Before-and-after page screenshots
• • • • • • •

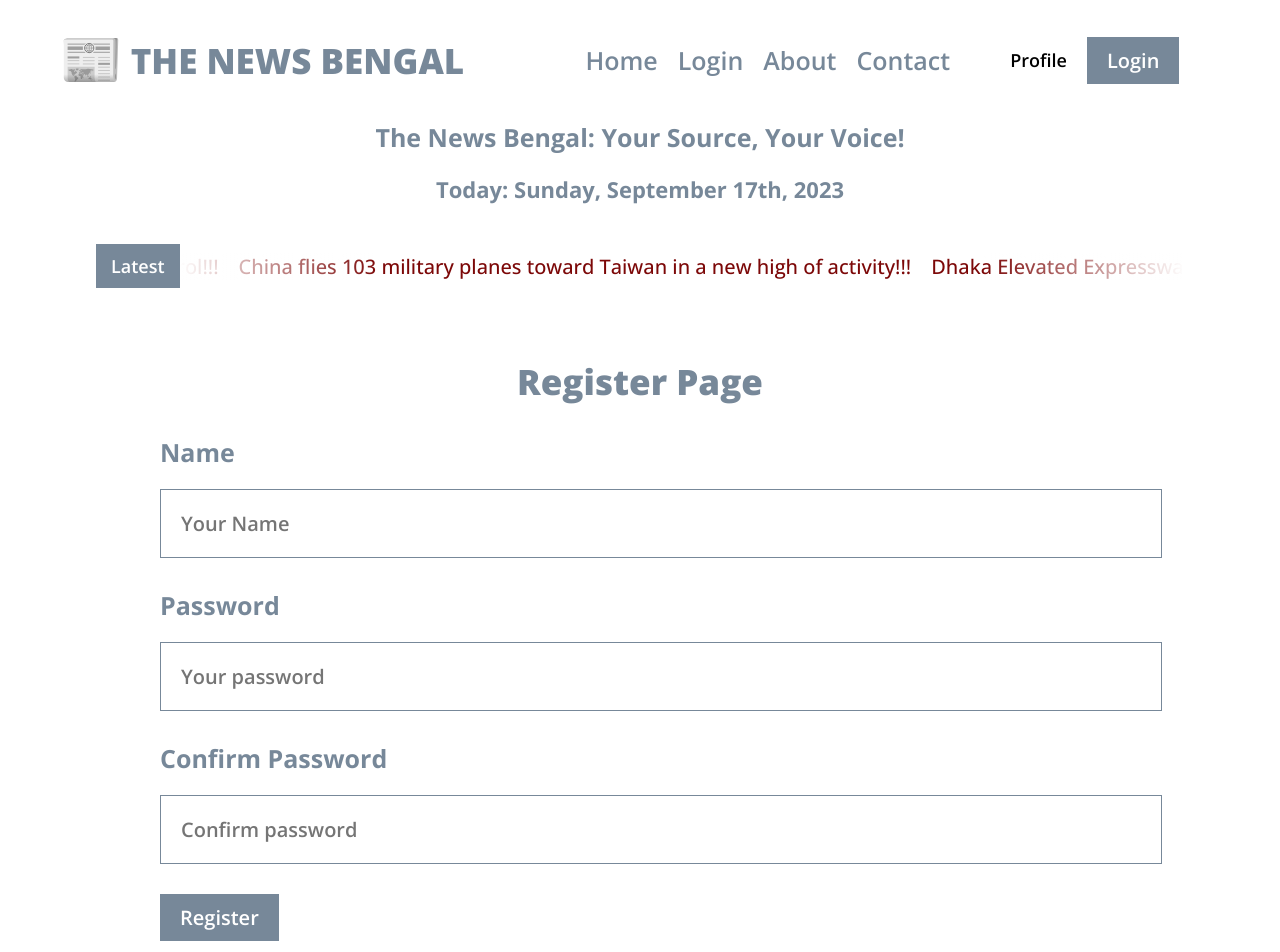
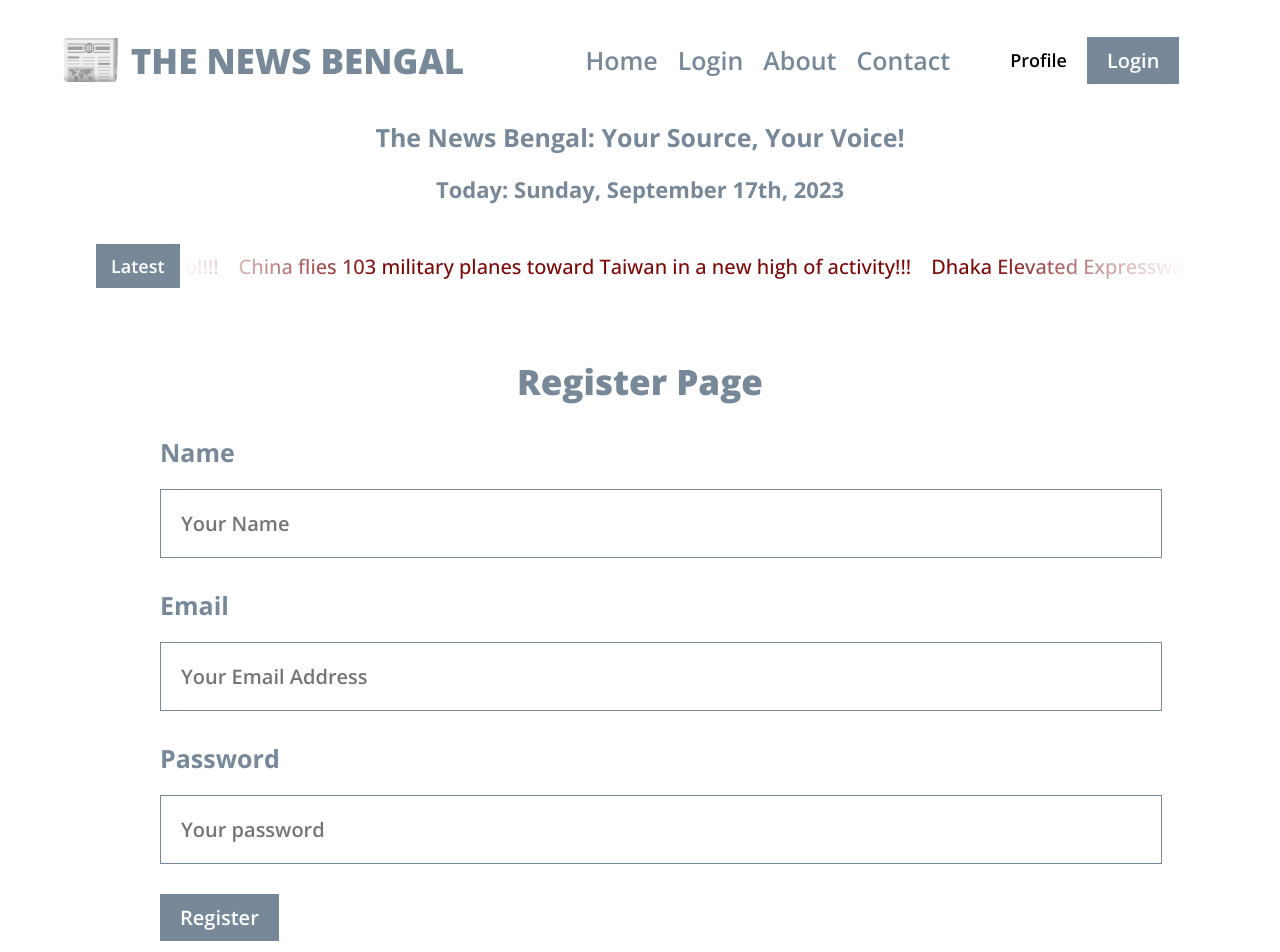
Before and after one commit to Developer-Sahariar-Reza/auth-system, a React (Vite) app: page /register in a window 1280 px wide. Shown: the top 952 px of the page. Built offline with nearby package versions, Linux system fonts and the light colour scheme.

Commit message:
create user added

```diff
--- a/src/main.jsx
+++ b/src/main.jsx
@@ -4,11 +4,13 @@ import "./index.css";
 import { RouterProvider } from "react-router-dom";
 import { router } from "./routes/Routes";
 import AuthProvider from "./providers/AuthProvider";
+import { Toaster } from "react-hot-toast";
 
 ReactDOM.createRoot(document.getElementById("root")).render(
   <React.StrictMode>
     <AuthProvider>
       <RouterProvider router={router} />
+      <Toaster />
     </AuthProvider>
   </React.StrictMode>
 );
--- a/src/pages/Login/Register/Register.jsx
+++ b/src/pages/Login/Register/Register.jsx
@@ -1,17 +1,50 @@
-import React from "react";
+import React, { useContext } from "react";
 import "./Register.css";
 import { Link } from "react-router-dom";
 import { FaGoogle, FaGithub, FaFacebook } from "react-icons/fa6";
+import { AuthContext } from "../../../providers/AuthProvider";
+import toast from "react-hot-toast";
 
 const Register = () => {
+  const { createUser } = useContext(AuthContext);
+
+  const handleRegister = (event) => {
+    event.preventDefault();
+
+    const form = event.target;
+    const name = form.name.value;
+    const email = form.email.value;
+    const password = form.password.value;
+
+    createUser(email, password)
+      .then((result) => {
+        const createdUser = result.user;
+        form.reset();
+        toast.success("Registration Successful");
+      })
+      .catch((error) => {
+        const errorMessage = error.message;
+        console.log(errorMessage);
+      });
+  };
+
   return (
     <div className="register">
       <h1>Register Page</h1>
 
-      <form>
+      <form onSubmit={handleRegister}>
         <div>
           <label>Name</label>
           <input type="text" name="name" placeholder="Your Name" required />
+        </div>
+        <div>
+          <label>Email</label>
+          <input
+            type="email"
+            name="email"
+            placeholder="Your Email Address"
+            required
+          />
         </div>
         <div>
           <label>Password</label>
@@ -19,15 +52,6 @@ const Register = () => {
             type="password"
             name="password"
             placeholder="Your password"
-            required
-          />
-        </div>
-        <div>
-          <label>Confirm Password</label>
-          <input
-            type="password"
-            name="confirm-password"
-            placeholder="Confirm password"
             required
           />
         </div>
--- a/src/providers/AuthProvider.jsx
+++ b/src/providers/AuthProvider.jsx
@@ -1,5 +1,5 @@
 import React from "react";
-import { getAuth } from "firebase/auth";
+import { createUserWithEmailAndPassword, getAuth } from "firebase/auth";
 import { app } from "../firebase/firebase.config";
 import { createContext } from "react";
 
@@ -8,7 +8,12 @@ export const AuthContext = createContext(null);
 
 const AuthProvider = ({ children }) => {
   const user = null;
-  const authInfo = { user };
+
+  const createUser = (email, password) => {
+    return createUserWithEmailAndPassword(auth, email, password);
+  };
+
+  const authInfo = { user, createUser };
   return (
     <AuthContext.Provider value={authInfo}>{children}</AuthContext.Provider>
   );
```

• • • • • • •

> _PROBLEM REQUIREMENTS_
Say how many lines of the data above have the string "handleRegister" in them, and write nothing besides that number.

> _EXPECTED ANSWER_
2